Stored items from a collection:
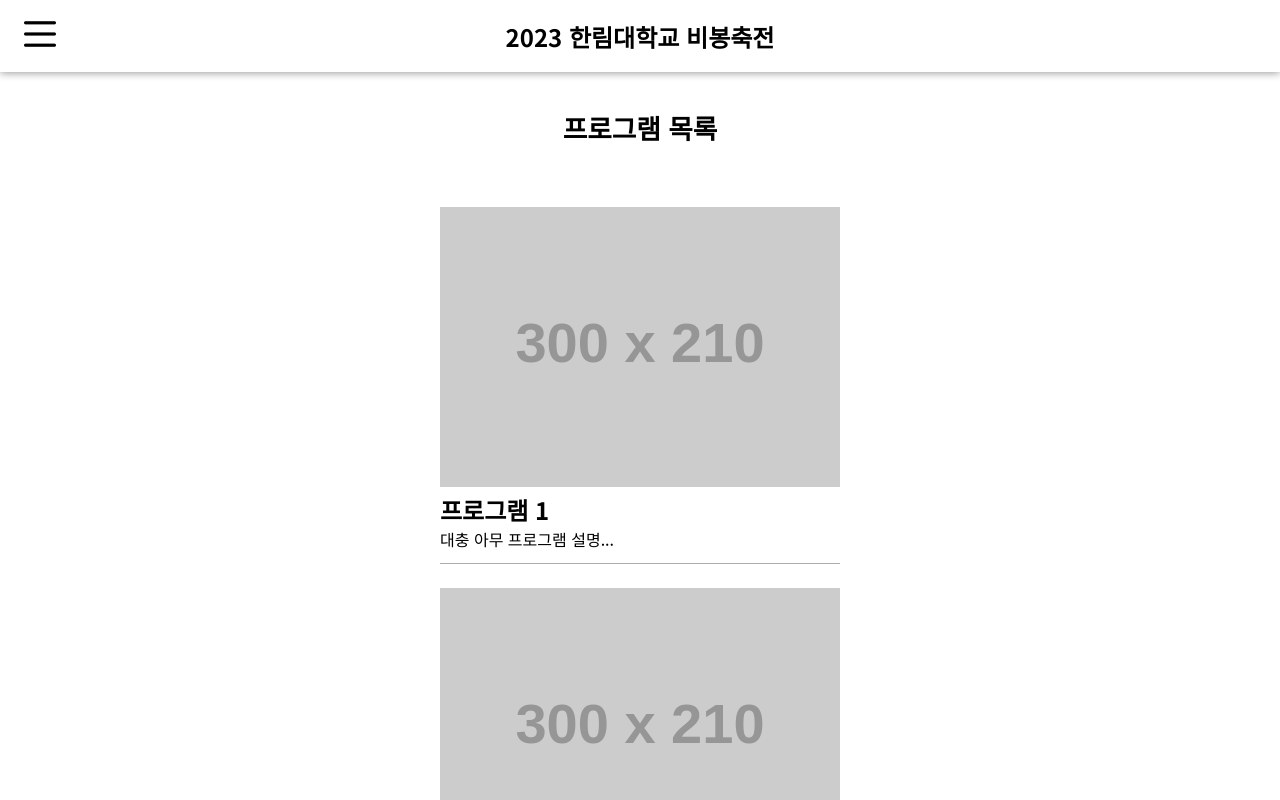
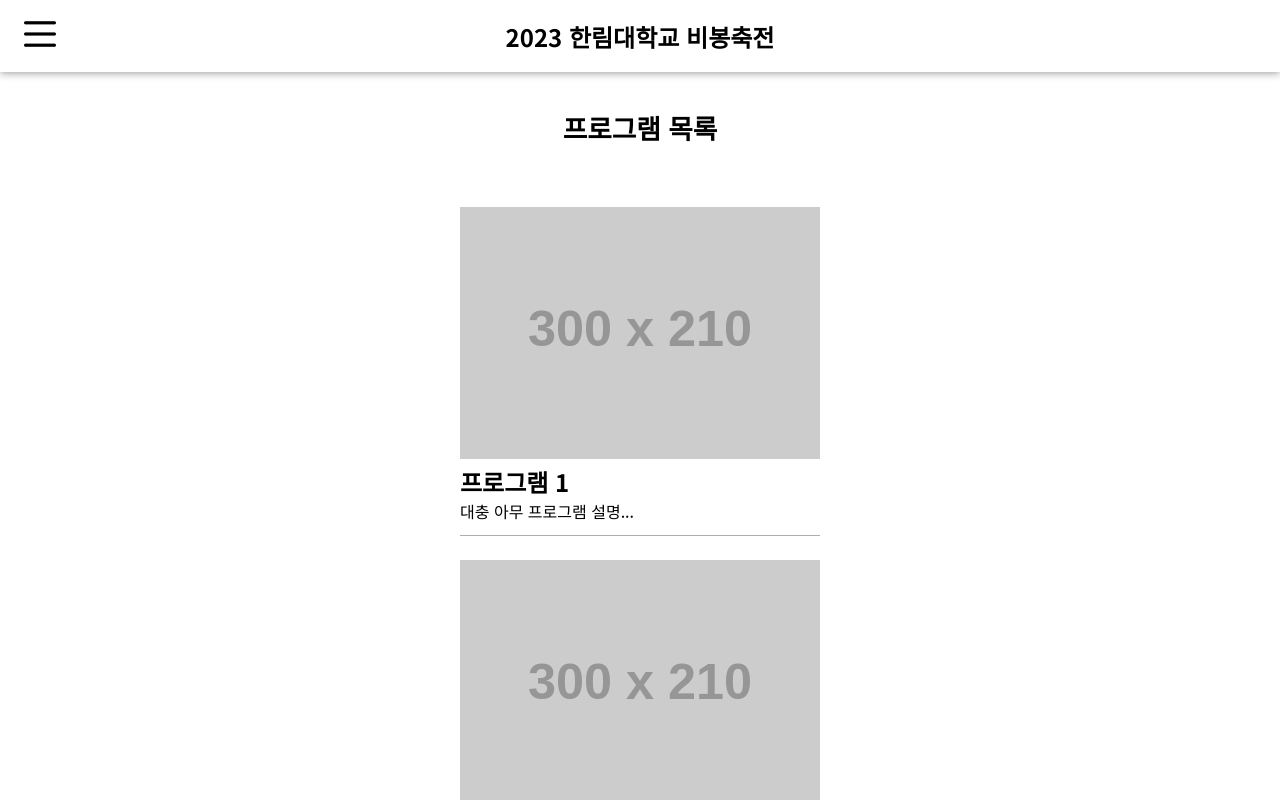
Before and after one commit to Hallym-LIKELION/HallymFestival2023-Frontend, a Vue app: page /program in a window 1280 px wide. Shown: the top 800 px of the page. Built offline with nearby package versions, Linux system fonts and the light colour scheme.

Commit message:
feat: 프로그램 목록의 이미지 크기를 max 360px로 조정

```diff
--- a/src/views/ProgramListView.vue
+++ b/src/views/ProgramListView.vue
@@ -158,7 +158,7 @@ h1 {
 }
 
 .program-list > * {
-  max-width: 400px;
+  max-width: 360px;
   margin-top: 12px;
   padding: 12px 0;
   border-bottom: 1px solid #00000052;
```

§ **PROBLEM DESCRIPTION**: Each entry is to be given again exactly as it stands, with its pictures removed.

§ **OUTPUT**:
Before and after one commit to Hallym-LIKELION/HallymFestival2023-Frontend, a Vue app: page /program in a window 1280 px wide. Shown: the top 800 px of the page. Built offline with nearby package versions, Linux system fonts and the light colour scheme.

Commit message:
feat: 프로그램 목록의 이미지 크기를 max 360px로 조정

```diff
--- a/src/views/ProgramListView.vue
+++ b/src/views/ProgramListView.vue
@@ -158,7 +158,7 @@ h1 {
 }
 
 .program-list > * {
-  max-width: 400px;
+  max-width: 360px;
   margin-top: 12px;
   padding: 12px 0;
   border-bottom: 1px solid #00000052;
```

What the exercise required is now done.